Mechanically, Pocket Camp plays just great. It's a simple tap to perform just about any action, and exchanges are never complicated by menu navigation or backtracking. The menu displays are never daunting, and the loading times are quite reasonable. I find it a little redundant that rewards from fulfilled goals are not given directly to the player, but instead stockpiled into a mailbox, where if not collected they evaporate after an amount of time. The interface for placing and selecting furniture in your camp and camper is a little finicky, but that's just the limits of imprecise touch controls and my big ol' sausage fingers. Something I was very happy to see was a camera mode, which gave me the opportunity to change angles and frame photos nicely, and then either save them to my device or share to social media.
|I love a good camera system. *Post*|
That's another thing: the social mechanics with other human players seem as easy as those with the NPC animals. Sending a friend request and visiting someone else's campsite is one easy click. The marketplace exchange system is simple enough, but I can't help wondering if it's worth the time, considering the limited variety of items and resources.

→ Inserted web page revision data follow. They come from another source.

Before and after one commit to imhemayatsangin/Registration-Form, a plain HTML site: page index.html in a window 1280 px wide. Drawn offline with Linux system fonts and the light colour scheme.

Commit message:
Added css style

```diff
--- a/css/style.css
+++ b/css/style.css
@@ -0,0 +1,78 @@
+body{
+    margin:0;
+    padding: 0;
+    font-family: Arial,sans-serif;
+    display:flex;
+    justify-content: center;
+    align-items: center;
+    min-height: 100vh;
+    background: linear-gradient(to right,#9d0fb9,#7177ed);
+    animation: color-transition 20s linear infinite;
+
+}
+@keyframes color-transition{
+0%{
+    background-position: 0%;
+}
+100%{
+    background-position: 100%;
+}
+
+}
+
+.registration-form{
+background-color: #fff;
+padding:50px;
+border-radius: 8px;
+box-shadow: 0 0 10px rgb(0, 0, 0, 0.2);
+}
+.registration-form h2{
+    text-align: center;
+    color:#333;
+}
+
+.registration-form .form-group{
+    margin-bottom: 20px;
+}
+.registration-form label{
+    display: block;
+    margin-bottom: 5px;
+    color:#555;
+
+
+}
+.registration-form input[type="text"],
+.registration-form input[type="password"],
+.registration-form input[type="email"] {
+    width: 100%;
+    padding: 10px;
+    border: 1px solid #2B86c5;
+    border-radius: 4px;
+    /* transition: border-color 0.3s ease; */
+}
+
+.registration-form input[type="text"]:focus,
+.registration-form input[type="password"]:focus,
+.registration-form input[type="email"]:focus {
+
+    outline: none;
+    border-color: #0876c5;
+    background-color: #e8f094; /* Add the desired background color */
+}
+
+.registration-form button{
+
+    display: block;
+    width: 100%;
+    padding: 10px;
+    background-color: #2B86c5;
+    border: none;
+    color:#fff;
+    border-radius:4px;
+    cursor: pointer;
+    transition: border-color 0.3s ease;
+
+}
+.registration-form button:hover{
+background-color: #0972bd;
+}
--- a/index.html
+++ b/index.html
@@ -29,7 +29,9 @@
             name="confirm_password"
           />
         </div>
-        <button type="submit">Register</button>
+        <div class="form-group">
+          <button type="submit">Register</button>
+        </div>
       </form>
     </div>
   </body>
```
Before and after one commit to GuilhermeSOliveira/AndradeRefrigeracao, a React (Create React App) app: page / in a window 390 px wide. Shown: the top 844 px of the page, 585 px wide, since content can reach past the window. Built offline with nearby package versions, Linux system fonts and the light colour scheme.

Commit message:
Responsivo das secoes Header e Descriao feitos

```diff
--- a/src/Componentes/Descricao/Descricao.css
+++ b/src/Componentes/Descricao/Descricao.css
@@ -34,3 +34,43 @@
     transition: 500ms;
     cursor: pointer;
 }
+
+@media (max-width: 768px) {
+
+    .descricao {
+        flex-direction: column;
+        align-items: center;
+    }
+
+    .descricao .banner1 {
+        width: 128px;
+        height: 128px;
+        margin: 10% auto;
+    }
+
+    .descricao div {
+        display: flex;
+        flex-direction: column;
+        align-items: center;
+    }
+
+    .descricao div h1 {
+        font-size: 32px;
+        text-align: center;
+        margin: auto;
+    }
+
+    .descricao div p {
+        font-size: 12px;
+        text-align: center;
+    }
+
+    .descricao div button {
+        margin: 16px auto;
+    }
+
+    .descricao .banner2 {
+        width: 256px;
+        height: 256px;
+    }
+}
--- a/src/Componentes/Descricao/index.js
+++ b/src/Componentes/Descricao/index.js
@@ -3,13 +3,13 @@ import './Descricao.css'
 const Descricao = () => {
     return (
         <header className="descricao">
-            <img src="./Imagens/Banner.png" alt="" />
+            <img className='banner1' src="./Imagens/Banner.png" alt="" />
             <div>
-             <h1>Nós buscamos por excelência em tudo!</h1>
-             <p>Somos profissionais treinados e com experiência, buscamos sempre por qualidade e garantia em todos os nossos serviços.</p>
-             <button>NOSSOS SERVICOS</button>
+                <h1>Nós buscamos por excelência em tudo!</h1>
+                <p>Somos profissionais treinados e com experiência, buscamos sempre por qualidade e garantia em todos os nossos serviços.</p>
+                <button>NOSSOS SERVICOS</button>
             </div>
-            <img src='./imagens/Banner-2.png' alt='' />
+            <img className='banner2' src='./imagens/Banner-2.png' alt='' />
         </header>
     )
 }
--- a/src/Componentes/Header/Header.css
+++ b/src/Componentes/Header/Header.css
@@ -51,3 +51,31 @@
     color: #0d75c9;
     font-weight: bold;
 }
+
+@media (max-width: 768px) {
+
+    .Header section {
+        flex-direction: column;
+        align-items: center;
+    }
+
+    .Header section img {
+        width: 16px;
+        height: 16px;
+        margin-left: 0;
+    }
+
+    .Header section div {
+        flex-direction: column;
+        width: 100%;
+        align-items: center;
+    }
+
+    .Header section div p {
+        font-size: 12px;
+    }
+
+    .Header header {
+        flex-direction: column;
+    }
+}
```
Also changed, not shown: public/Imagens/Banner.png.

Speaking of items and resources, the inevitable use of micro-transactions is less intrusive than most mobile games. While the standard for multiple currencies and multiple in-game resources is present, there doesn't seem to be much you can't do with the abundant standard currency (bells), and the premium currency (leaf tickets) appears to be most useful just in circumventing the wait time on crafting items that could take many hours to finish. Honestly, when the premium currency is used for things like that, I have no problem with it. But when you hit a plateau on free content, and suddenly items skyrocket in price or only become available through the premium currency, that's less an invitation to spend real money than it is a demand for a mandatory tribute in order to keep playing. That exists here in Pocket Camp, within the first 15 levels. That's disappointing, and a real harshing of the game's mellow. But hey, that's also a business model, and it's one that works.
|It figures the only shirt you can afford at Level 2 is...this.|
The over-arching success of Pocket Camp is that it still manages to give the player the option of what to focus on; if you want to grind through the fetch requests and furniture crafting in order to get all the animals to visit your campsite, that's the main game, but if you just want to collect all the variants of fish and bugs by wandering around aimlessly, that's perfectly valid. And if you just want to build a campsite with all the furniture and amenities that are exactly "you," and complete it with an outfit for your avatar that suits your style and sensibilities, that's a great way to spend your spare time. And if you've just discovered that a digital garden is a very easy way of reducing stress and finding your Zen center, you get one of those, too! Complete with cross-pollination and everything.
|I mean, come on. This is cute.|
While the limits of the game are pretty apparent, a lot of it can be fixed by continuous updates, much the way Pokemon GO has ironed out a lot of kinks since the initial launch. Maybe I'm just a huge nitpicker, but the missing details and charmingly off-beat personality of the series keeps Pocket Camp firmly in the realm of "amiable time-waster" rather than a proper entry in the series or any kind of killer-app status. But when a game is largely concerned with giving you a fuzzy, positive space to just hang and be yourself however you want to, can you ask for much more?
|The BEST, dang it!|